From the horse’s mouth
I have been following the idea of using a common large screen TV with Skype and similar videoconferencing software on a common PC as a cost-effective method to achieve family and small-business group videoconferencing. This was since Channel 7 Australia had run a news item about it being part of linking older people who were confined to a nursing home with their younger family and also myself seeing it in action with some friends establishing a video-conference with relatives in Italy using this tool on their laptop.
When Skype announced that LG and Panasonic were integrating this technology in to their newer large-screen TV models at CES 2010, I was excited about this idea becoming closer for most people. Now, Samsung had announced this week that they were integrating Skype in the LED-backlit 7000 and 8000 series TVs. This has meant that another TV manufacturer has stepped up to the plate as far as Skype integration is concerned.
These implementations typically require a compatible Webcam (which has an integrated microphone) to be connected to the TV’s USB port and the TV to be connected to the home network via its Ethernet port. The user can then associate their Skype account with these TV sets to start videoconferencing.
The only limitation I see about the action so far is that manufacturers who supply TV peripheral devices like PVRs and games consoles aren’t providing the full Skype-based video-conferencing setup as an add-on to their devices. If this happened, especially in the form of a software download for the likes of the TiVo or the PS3, this could please people who own these devices to set themselves up for large-screen group videoconferencing.
It is also worth knowing that all of these implementations can yield a high-resolution picture but only if the computer on the other end is running Skype 4.2 or newer or if the device on the other end supports Skype HD functionality.
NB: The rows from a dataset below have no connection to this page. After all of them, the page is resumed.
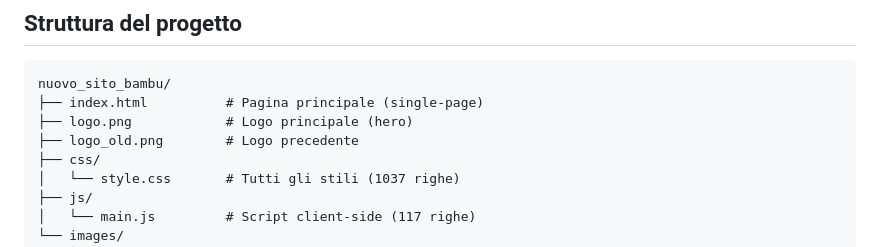
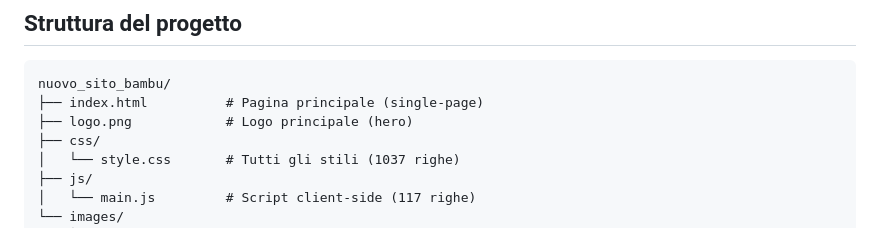
Before and after one commit to Dario-Fe/piantinedibambu, a Markdown page: README.md, the part around the change. Drawn GitHub-style.

Commit message:
Remove old logo reference from README

```diff
--- a/README.md
+++ b/README.md
@@ -50,7 +50,6 @@ Nessun framework o libreria esterna (solo Google Fonts: Inter + Playfair Display
 nuovo_sito_bambu/
 ├── index.html          # Pagina principale (single-page)
 ├── logo.png            # Logo principale (hero)
-├── logo_old.png        # Logo precedente
 ├── css/
 │   └── style.css       # Tutti gli stili (1037 righe)
 ├── js/
```
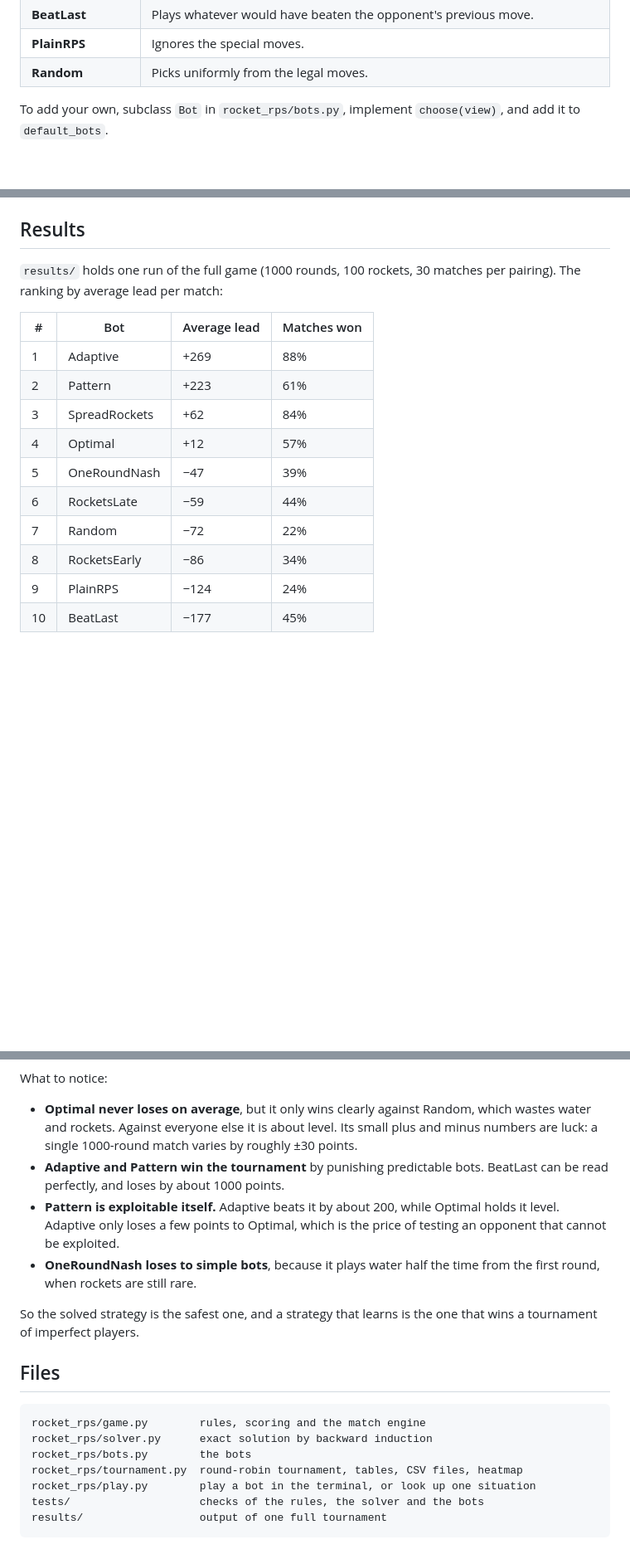
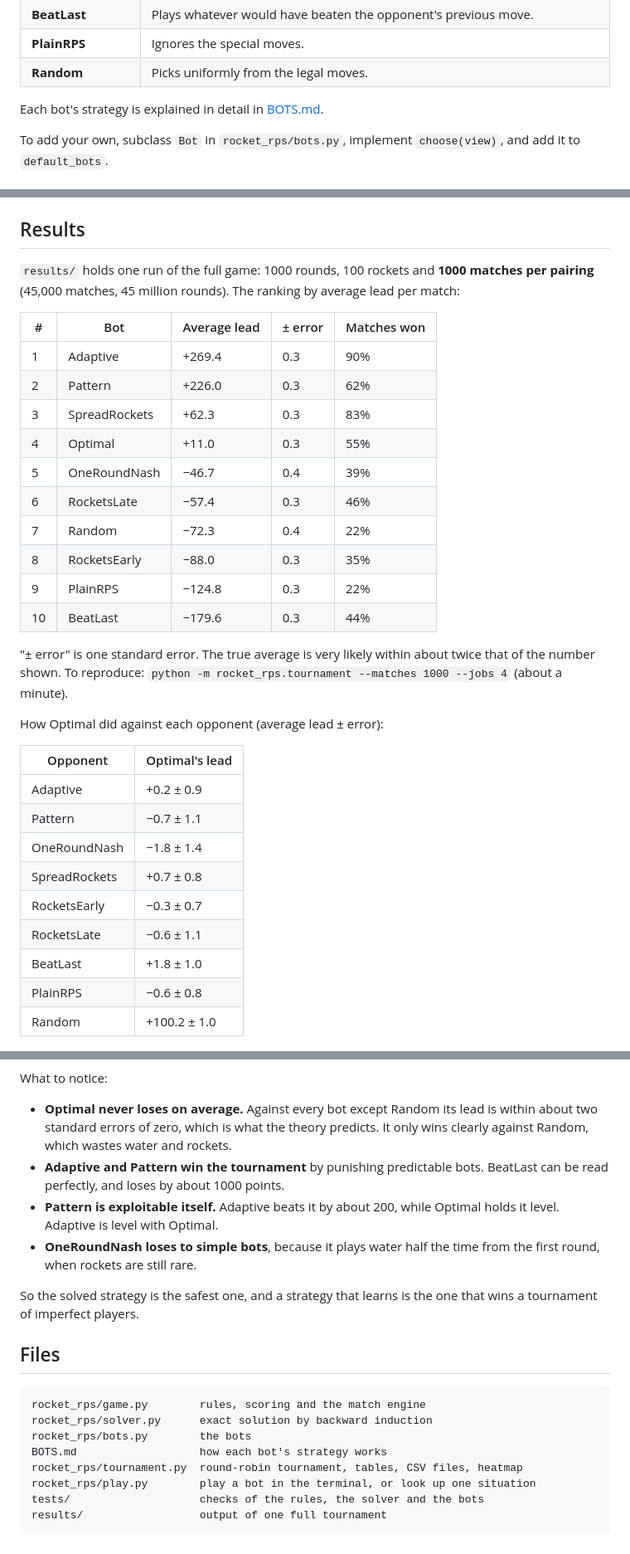
Before and after one commit to OfficialAnasCoding/rocket-rps, a Markdown page: README.md, 3 parts joined by grey strips. Shown at 83% size. Drawn GitHub-style; blank space fills up the shorter version.

```diff
--- a/README.md
+++ b/README.md
@@ -55,6 +56,8 @@ The tournament prints a table of every pairing and a ranking, and saves
 | **BeatLast** | Plays whatever would have beaten the opponent's previous move. |
 | **PlainRPS** | Ignores the special moves. |
 | **Random** | Picks uniformly from the legal moves. |
+
+Each bot's strategy is explained in detail in [BOTS.md](BOTS.md).
 
 To add your own, subclass `Bot` in `rocket_rps/bots.py`, implement
 `choose(view)`, and add it to `default_bots`.
@@ -93,35 +96,53 @@ Things the solution shows:
 
 ## Results
 
-`results/` holds one run of the full game (1000 rounds, 100 rockets, 30
-matches per pairing). The ranking by average lead per match:
+`results/` holds one run of the full game: 1000 rounds, 100 rockets and
+**1000 matches per pairing** (45,000 matches, 45 million rounds). The ranking
+by average lead per match:
 
-| # | Bot | Average lead | Matches won |
-|---|---|---|---|
-| 1 | Adaptive | +269 | 88% |
-| 2 | Pattern | +223 | 61% |
-| 3 | SpreadRockets | +62 | 84% |
-| 4 | Optimal | +12 | 57% |
-| 5 | OneRoundNash | −47 | 39% |
-| 6 | RocketsLate | −59 | 44% |
-| 7 | Random | −72 | 22% |
-| 8 | RocketsEarly | −86 | 34% |
-| 9 | PlainRPS | −124 | 24% |
-| 10 | BeatLast | −177 | 45% |
+| # | Bot | Average lead | ± error | Matches won |
+|---|---|---|---|---|
+| 1 | Adaptive | +269.4 | 0.3 | 90% |
+| 2 | Pattern | +226.0 | 0.3 | 62% |
+| 3 | SpreadRockets | +62.3 | 0.3 | 83% |
+| 4 | Optimal | +11.0 | 0.3 | 55% |
+| 5 | OneRoundNash | −46.7 | 0.4 | 39% |
+| 6 | RocketsLate | −57.4 | 0.3 | 46% |
+| 7 | Random | −72.3 | 0.4 | 22% |
+| 8 | RocketsEarly | −88.0 | 0.3 | 35% |
+| 9 | PlainRPS | −124.8 | 0.3 | 22% |
+| 10 | BeatLast | −179.6 | 0.3 | 44% |
+
+"± error" is one standard error. The true average is very likely within about
+twice that of the number shown. To reproduce:
+`python -m rocket_rps.tournament --matches 1000 --jobs 4` (about a minute).
+
+How Optimal did against each opponent (average lead ± error):
+
+| Opponent | Optimal's lead |
+|---|---|
+| Adaptive | +0.2 ± 0.9 |
+| Pattern | −0.7 ± 1.1 |
+| OneRoundNash | −1.8 ± 1.4 |
+| SpreadRockets | +0.7 ± 0.8 |
+| RocketsEarly | −0.3 ± 0.7 |
+| RocketsLate | −0.6 ± 1.1 |
+| BeatLast | +1.8 ± 1.0 |
+| PlainRPS | −0.6 ± 0.8 |
+| Random | +100.2 ± 1.0 |
 
 ![heatmap](results/heatmap.png)
 
 What to notice:
 
-- **Optimal never loses on average**, but it only wins clearly against Random,
-  which wastes water and rockets. Against everyone else it is about level. Its
-  small plus and minus numbers are luck: a single 1000-round match varies by
-  roughly ±30 points.
+- **Optimal never loses on average.** Against every bot except Random its
+  lead is within about two standard errors of zero, which is what the theory
+  predicts. It only wins clearly against Random, which wastes water and
+  rockets.
 - **Adaptive and Pattern win the tournament** by punishing predictable bots.
   BeatLast can be read perfectly, and loses by about 1000 points.
 - **Pattern is exploitable itself.** Adaptive beats it by about 200, while
-  Optimal holds it level. Adaptive only loses a few points to Optimal, which is
-  the price of testing an opponent that cannot be exploited.
+  Optimal holds it level. Adaptive is level with Optimal.
 - **OneRoundNash loses to simple bots**, because it plays water half the time
   from the first round, when rockets are still rare.
 
@@ -134,6 +155,7 @@ that wins a tournament of imperfect players.
 rocket_rps/game.py        rules, scoring and the match engine
 rocket_rps/solver.py      exact solution by backward induction
 rocket_rps/bots.py        the bots
+BOTS.md                   how each bot's strategy works
 rocket_rps/tournament.py  round-robin tournament, tables, CSV files, heatmap
 rocket_rps/play.py        play a bot in the terminal, or look up one situation
 tests/                    checks of the rules, the solver and the bots
```
Also changed, not shown: other parts of README.md (+3 -2 lines), BOTS.md (added, +212 -0 lines), results/heatmap.png, 5 other files.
Also the Internet service must support sufficiently-high bandwidth for the high-quality pictures.
At least this is a step closer to ubiquitous cost-effective group videoconferencing for home and small business. As well, it is one step taken to bring the videoconferencing practice out of the science-fiction novel and 1970s “future tech” book in to common reality.